Twenty Seventh Sunday in Ordinary Time

October 7th, 2018

Deacon Blaine Barclay


Spiritual Childhood

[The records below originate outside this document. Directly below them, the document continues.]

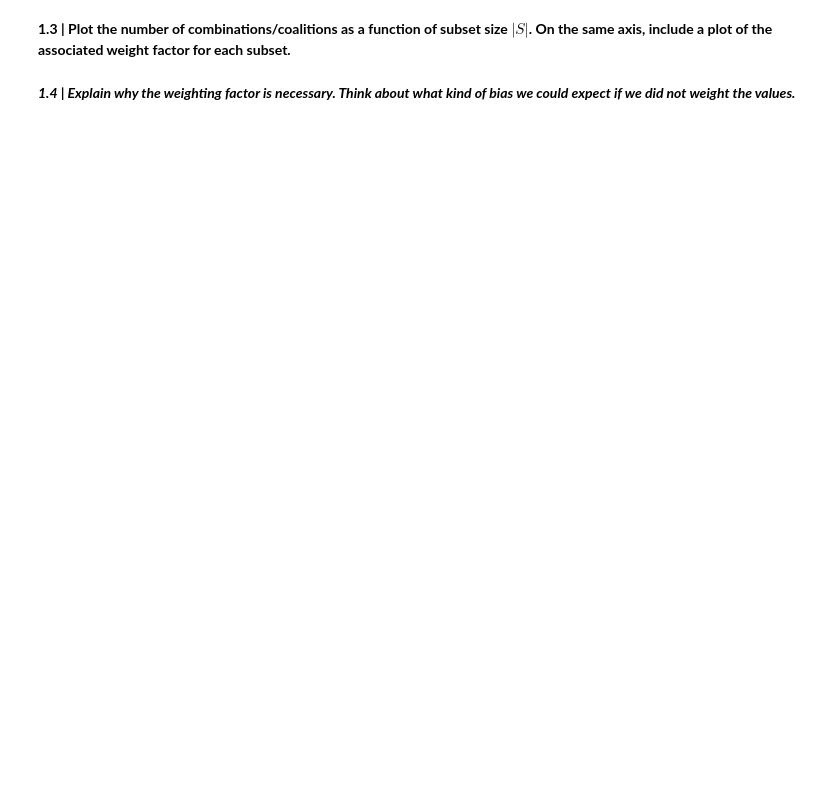
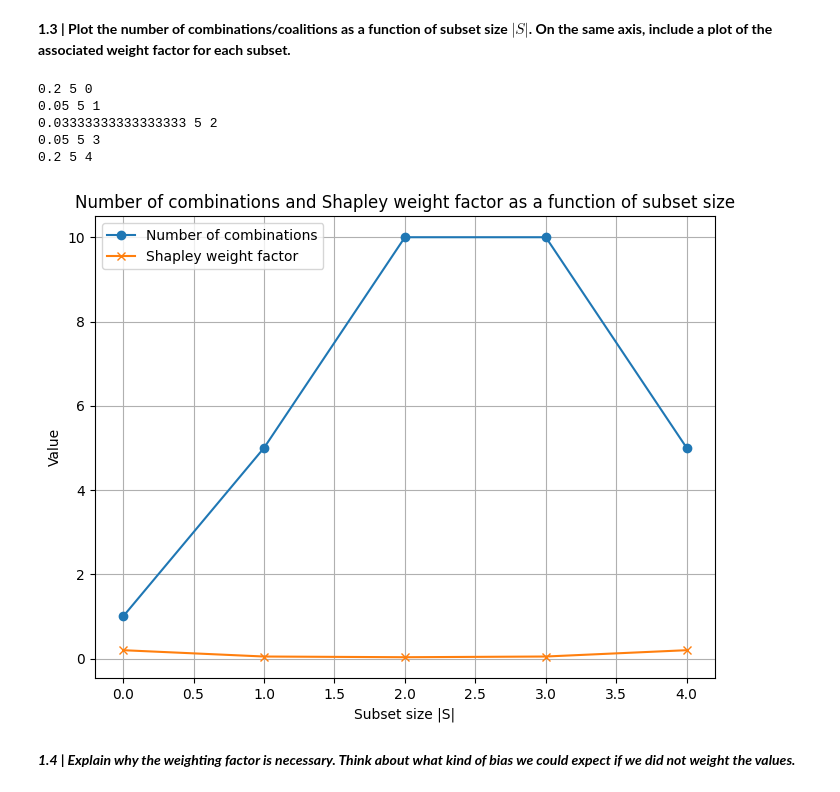
Before and after one commit to yvokeller/xai, a Jupyter notebook: notebooks/LO1_tabular.ipynb, the cells around one changed output. Cells and saved outputs as stored; diff of their text form; code cells hidden in the pictures; blank space fills up the shorter version.

```diff
--- a/notebooks/LO1_tabular.ipynb
+++ b/notebooks/LO1_tabular.ipynb
@@ -177,12 +275,21 @@ The image below depicts four hypothetical features representing a model's inputs
 # %% [markdown]
 **1.1 | Create a function in Python to calculate the weighting factor $\frac{|S|! \times (|N| - |S| - 1)!}{|N|!}$ in the Shapley value formula above. The function should take in two arguments, i.e., `shapley_weight_factor(n, s)` where $n$ is the total number of features and $s$ is the size of the subset. The function should output the weight assigned to each coalition of size $|S|$.**
 # %%
+from math import factorial, comb
+
 def shapley_weight_factor(n, s):
     """
     Calculate the Shapley weight factor for a subset of size s with total n features.
     """
     # YOUR CODE HERE
+    weight = factorial(abs(s)) * factorial(abs(n) - abs(s) - 1) / factorial(abs(n))
+    print(weight, n, s)
+    return weight
 
-    return weight
+def number_of_combinations(n, s):
+    """
+    Calculate the number of combinations (subsets) of size s from a total of n features.
+    """
+    return comb(n, s)
 # %% [markdown]
 ***1.2 | Use the function to sum the values of all possible coalitions and print your result.***
@@ -195,2 +359,33 @@ def shapley_weight_factor(n, s):
+# %%
+# YOUR CODE HERE
+n = 5  # Total number of features
+subset_sizes = list(range(n))  # Subset sizes from 0 to n-1
+
+# Calculate the number of combinations and the weight factors for each subset size
+combinations = [number_of_combinations(n, s) for s in subset_sizes]
+weights = [shapley_weight_factor(n, s) for s in subset_sizes]
+
+plt.figure(figsize=(8, 6))
+
+# Plot the number of combinations
+plt.plot(subset_sizes, combinations, label='Number of combinations', marker='o')
+
+# Plot the Shapley weight factors
+plt.plot(subset_sizes, weights, label='Shapley weight factor', marker='x')
+
+# Add labels and title
+plt.xlabel('Subset size |S|')
+plt.ylabel('Value')
+plt.title('Number of combinations and Shapley weight factor as a function of subset size')
+plt.legend()
+plt.grid(True)
+plt.show()
+# %% [output]
+0.2 5 0
+0.05 5 1
+0.03333333333333333 5 2
+0.05 5 3
+0.2 5 4
+[figure, added]
 # %% [markdown]
 ***1.4 | Explain why the weighting factor is necessary. Think about what kind of bias we could expect if we did not weight the values.***
```
Also changed, not shown: parts of 34 cells of this notebook.
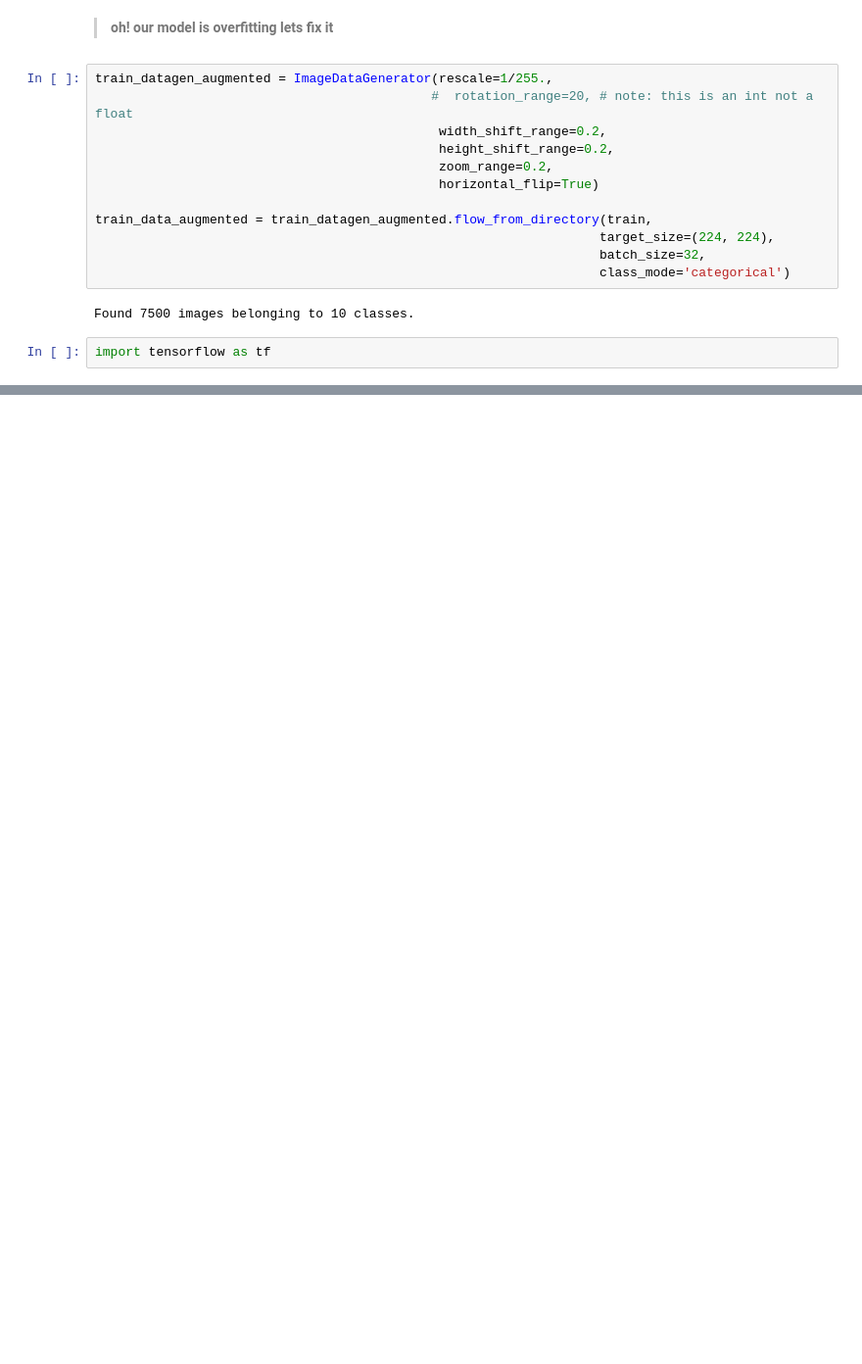
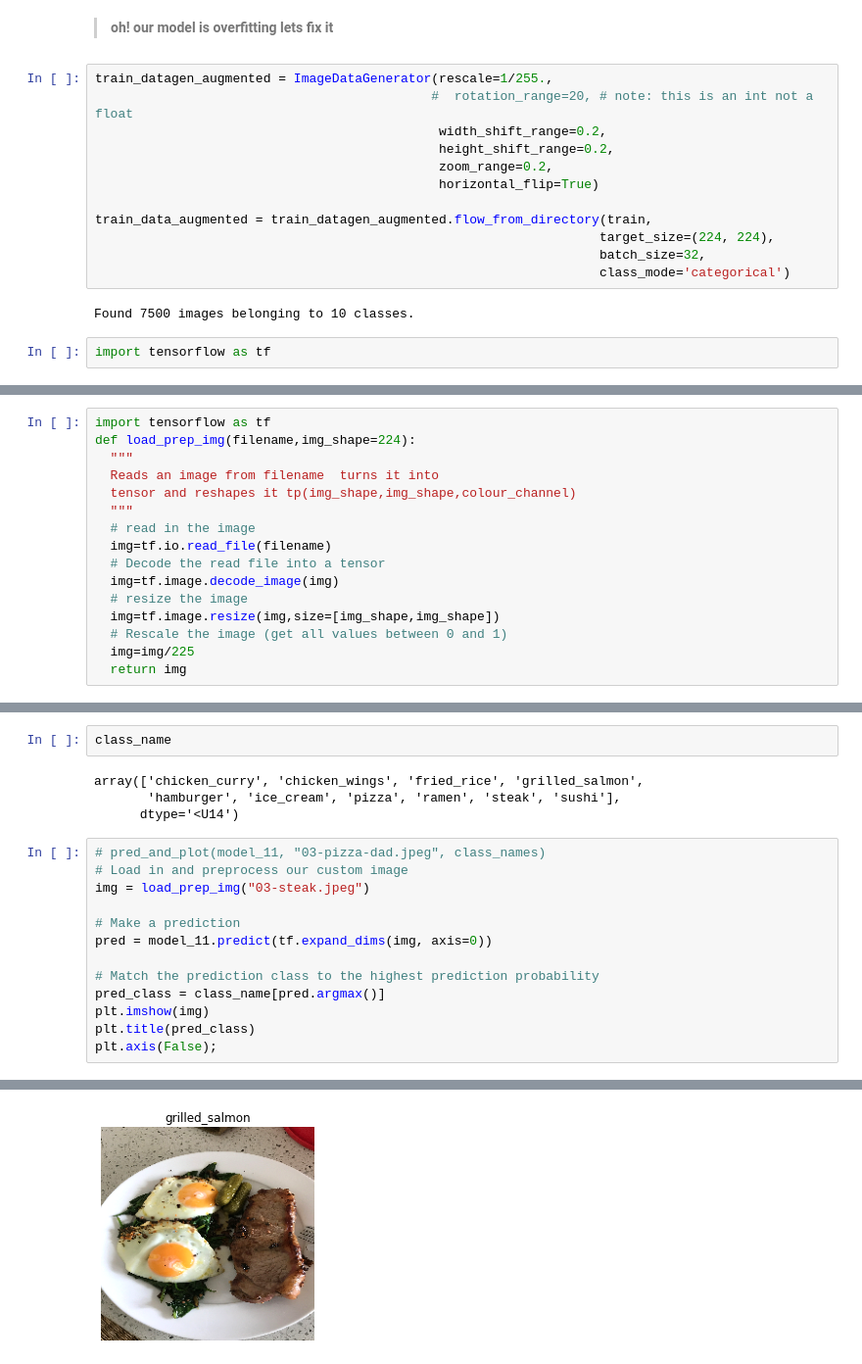
Before and after one commit to Henil21/Intro_to_computer_vision_and_CNN, a Jupyter notebook: Multiclass_classification_ComputerVision.ipynb, the cells around one changed output, grey strips where cells are left out. Shown at 98% size. Saved outputs shown, nothing was run; the diff lists cells and outputs as text; blank space fills up the shorter version.

```diff
--- a/Multiclass_classification_ComputerVision.ipynb
+++ b/Multiclass_classification_ComputerVision.ipynb
@@ -222,0 +215,16 @@ Saving to: ‘03-sushi.jpeg’
+# %%
+import tensorflow as tf
+def load_prep_img(filename,img_shape=224):
+  """
+  Reads an image from filename  turns it into
+  tensor and reshapes it tp(img_shape,img_shape,colour_channel)
+  """
+  # read in the image
+  img=tf.io.read_file(filename)
+  # Decode the read file into a tensor
+  img=tf.image.decode_image(img)
+  # resize the image
+  img=tf.image.resize(img,size=[img_shape,img_shape])
+  # Rescale the image (get all values between 0 and 1)
+  img=img/225
+  return img
@@ -222,0 +259,20 @@ Saving to: ‘03-sushi.jpeg’
+# %%
+class_name
+# %% [output]
+array(['chicken_curry', 'chicken_wings', 'fried_rice', 'grilled_salmon',
+       'hamburger', 'ice_cream', 'pizza', 'ramen', 'steak', 'sushi'],
+      dtype='<U14')
+# %%
+# pred_and_plot(model_11, "03-pizza-dad.jpeg", class_names)
+# Load in and preprocess our custom image
+img = load_prep_img("03-steak.jpeg")
+
+# Make a prediction
+pred = model_11.predict(tf.expand_dims(img, axis=0))
+
+# Match the prediction class to the highest prediction probability
+pred_class = class_name[pred.argmax()]
+plt.imshow(img)
+plt.title(pred_class)
+plt.axis(False);
+# %% [output]
@@ -222,0 +281 @@ Saving to: ‘03-sushi.jpeg’
+[figure, added]
```
Also changed, not shown: parts of 10 cells of this notebook.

There is a lot one could focus on in today’s readings, the one flesh union of man and woman in the gift of sexuality, and their one flesh union in the child, or, how Christ and us are made perfect in and through our experience of suffering. But I want to focus on the few verses found at the end of our gospel today.
“Let the little children come to me; do not stop them: for it is to such as these that the kingdom of God belongs. Truly I tell you, whoever does not receive the kingdom of God as a little child will never enter it.”
This well known gospel text is frequently read and commented on during the baptism of infants, in part as a kind of built in affirmation of the practice of infant baptism. A kind of, ‘If Jesus welcomed them, we should as well.’ My own choice to preach on this fragment of text was confirmed earlier this week when we celebrated the feast day of that great Doctor of the Church, teacher of the faith, St. Therese of Lisieux? Also known as the ‘Little Flower’, most famous for teaching the ‘Little Way’, or the way of ‘Spiritual Childhood’. Therese says, “To be little is not attributing to oneself the virtues that one practices ,,, it is not to become discouraged over ones faults, for children fall often, but they are too little to hurt themselves very much.”
It is of course possible to misunderstand this little way, this path of spiritual childhood, to use it in such a way as to infantilize the people of God, to reduce the spiritual life to the practice of some kind of pure passivity in the arms of God. But by doing so we miss out on the heroic dynamite hidden in this teaching. Though she died very young, not far beyond her teens, St. Theresa was a spiritual powerhouse, experientially familiar with the way of Carmel, the dark night of the soul, one of God’s warrior saints.
But let’s get back to our gospel and what it says about spiritual childhood.
First of all it tells us that the kingdom of God belongs to such as these. What does this mean? Little children haven’t done anything to enter the kingdom. What little children do have in abundance, is the capacity for wonder and astonishment. The ability to be surprised by their experience of the world. As adults we sometimes lose this capacity. The kingdom of God is in this sense not something that can be accomplished, merited or earned. It is pure gift, a saturated overflow of God’s self-communication in grace. Where Jesus is present, there is the presence of the kingdom. So all we really need, the one thing necessary, is radical openness to the gift of this presence, a kind of playful delight in the presence of God in Christ. One author speaks of the decisiveness of the child and childlikeness, not only for individuals, but for civilization as a whole. Of course, given the plethora, the multitude of distractions, detours, and temptations open to us on every side, and perhaps more so in our pride, such simplicity is difficult for us, especially if we are prone to think of ourselves as ‘spiritually mature’.
We need to receive the kingdom of God as a little child or we will never enter it. In the gospel of Matthew, Jesus holds up the child as the model of discipleship. He says, “Truly I tell you, unless you change (turn your life around) and become like children, you will never enter the kingdom of heaven. “This is quite the warning to all of us.  Discipleship as the path of spiritual childhood. The disciple as absolute learner, apprentice to the childlike spontaneity of Jesus.
May the good God take away from us any spiritual pride, or sense of superiority and maturity, and fill us with the wonder and astonishment of the child, the capacity to be playful in the presence of God.